In its annual report published last week, Kenmare says that 80% of construction work on the mine, budgeted at a total US$ 253 million, has been finished and the onset of operations can, therefore, be brought forward.
In September 2005, some 41% of building work on the mining project was finished, says the Irish firm’s annual report, noting that “permanent accommodation, roads and other work” were concluded.
A 170-kilometer-long power transmission line to hook the mine up to the national grid is almost complete, says Kenmare Resources in its yearly report.
Construction costs of the Moma project reached US$ 113.7 million in 2005.
The contract for the building of the mine was signed in April 2004 and the venture is being undertaken by a consortium of subsidiary companies of Multiplex of Australia and Bateman of South Africa. The project is being coordinated from an office in Johannesburg.
Two pump dredges are being assembled at the site and are among the main items of equipment being installed by Kenmare Resources.
Project constructors have scheduled the building of a reservoir needed for mining activities and the start of work on a mineral separation unity by the close of this year.
About 1,700 technicians and workers will also be contracted to the venture by the end of 2006, some 700 of these staff being from abroad.
The building of the heavy mineral sand project at Moma has been affected by its remote location, 1,300 kilometers from Maputo, requiring great ingenuity and complex logistical operations to overcome initial problems, such as the nearest telephone cable being 240 kilometers away and the road to the port of Nampula being a bush footpath.
Most of the equipment had to be transported in barges hired in Australia and landed onto the beach. Other items were sent by air in small planes that landed on a 1.5 kilometer strip built on the site by the Irish company.
High temperatures and the malaria threat also hampered operations, which, however, will be concluded ahead of schedule.
The Moma mine has estimated titanium reserves of limonite (101 million metric tons), rutile (2.7 million tons) and zircon (7.8 million tons), all essential for the manufacture of paper, plastic, paint and other materials.

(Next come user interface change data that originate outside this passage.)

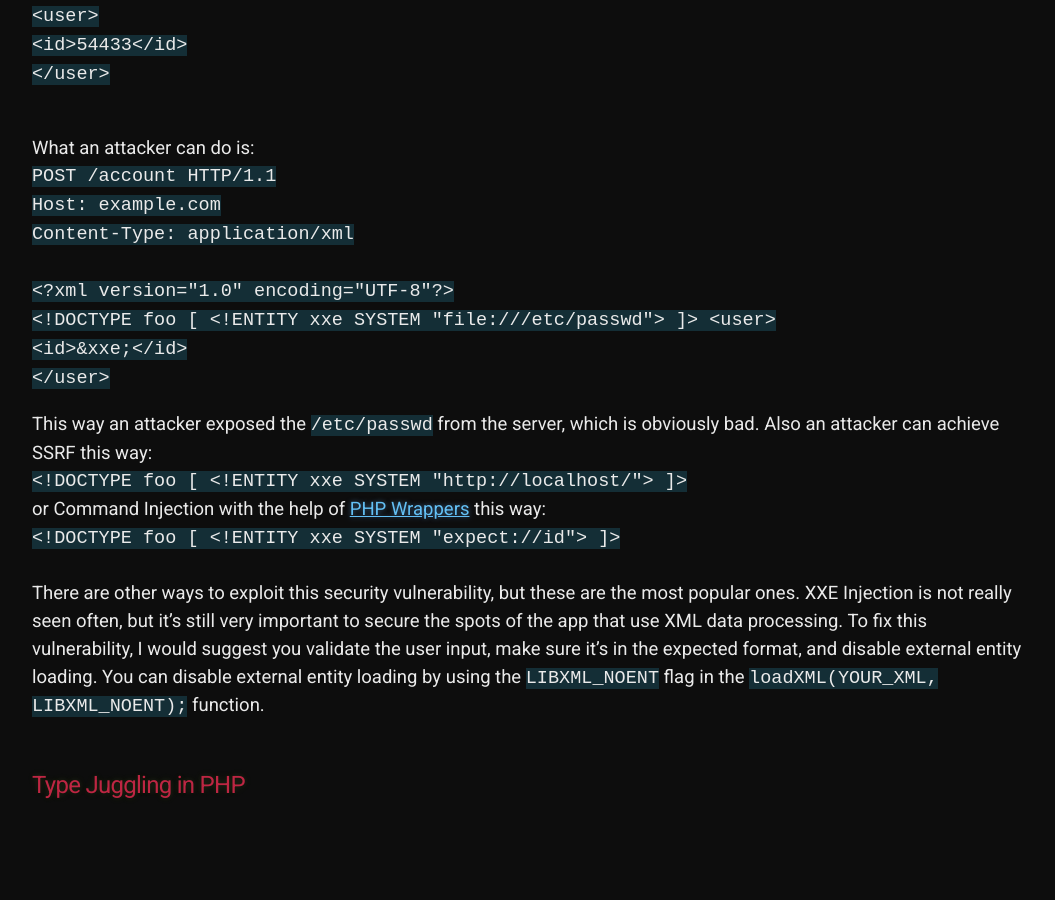
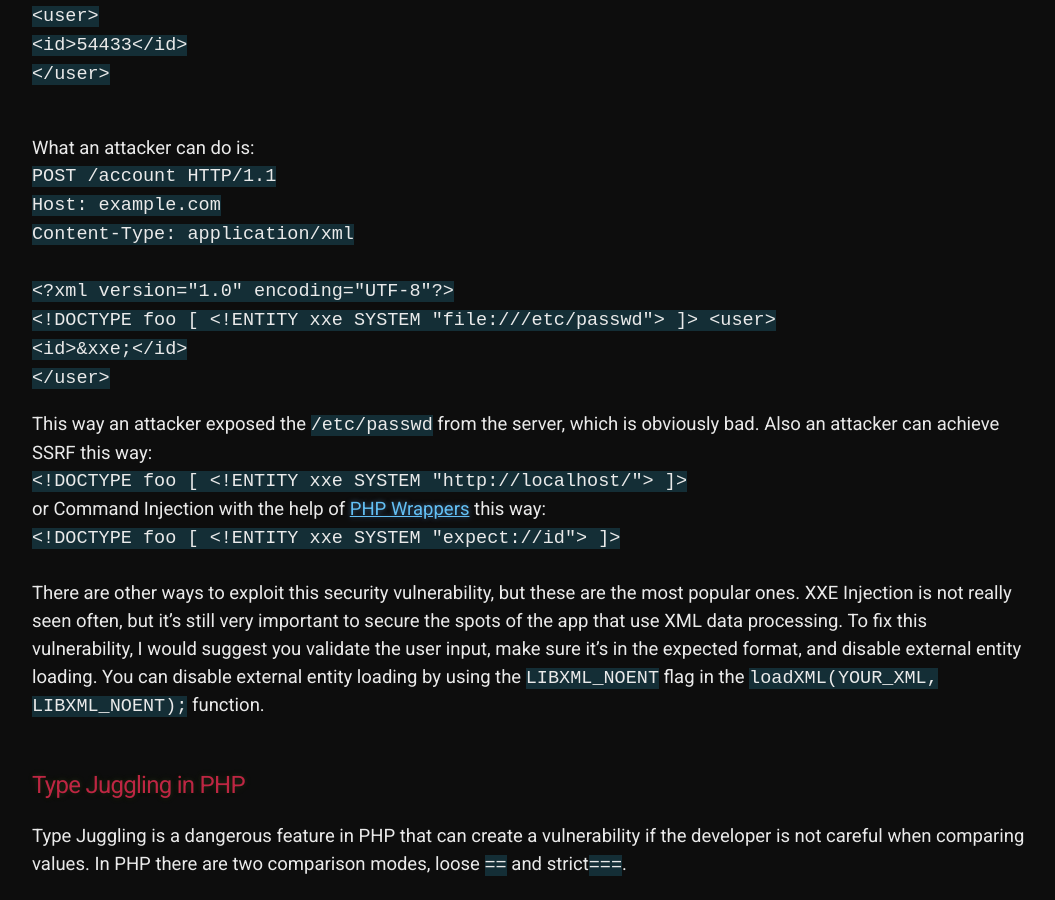
Before and after one commit to 20kilograma/blog, a Jekyll site: the page built from php-sec.md, in a window 1280 px wide and 900 px high, scrolled down 13970 px. Shown: the whole window, without its empty margins (108-1163 px from the left). Built offline with Jekyll 4.4.1, drawn with Linux system fonts in a browser that asks for light colours; some web fonts are replaced; our own code applies the rules of GitHub Pages for plain Markdown files; before the commit the page ends 14793 px from its top, so only the background shows below that.

Commit message:
Update php-sec.md

```diff
--- a/php-sec.md
+++ b/php-sec.md
@@ -290,3 +290,5 @@ or Command Injection with the help of <a href="https://www.geeksforgeeks.org/pro
 To fix this vulnerability, I would suggest you validate the user input, make sure it's in the expected format, and disable external entity loading. You can disable external entity loading by using the <code>LIBXML_NOENT</code> flag in the <code>loadXML(YOUR_XML, LIBXML_NOENT);</code> function.<br><br>
 
 ## Type Juggling in PHP
+
+Type Juggling is a dangerous feature in PHP that can create a vulnerability if the developer is not careful when comparing values. In PHP there are two comparison modes, loose <code>==</code> and strict<code>===</code>.
```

When the mine reaches its maximum operating capacity as expected in 2007, predicted annual production is 700,000 tons of limonite, 17,000 tons of rutile and 60,000 tons of zircon. (macauhub)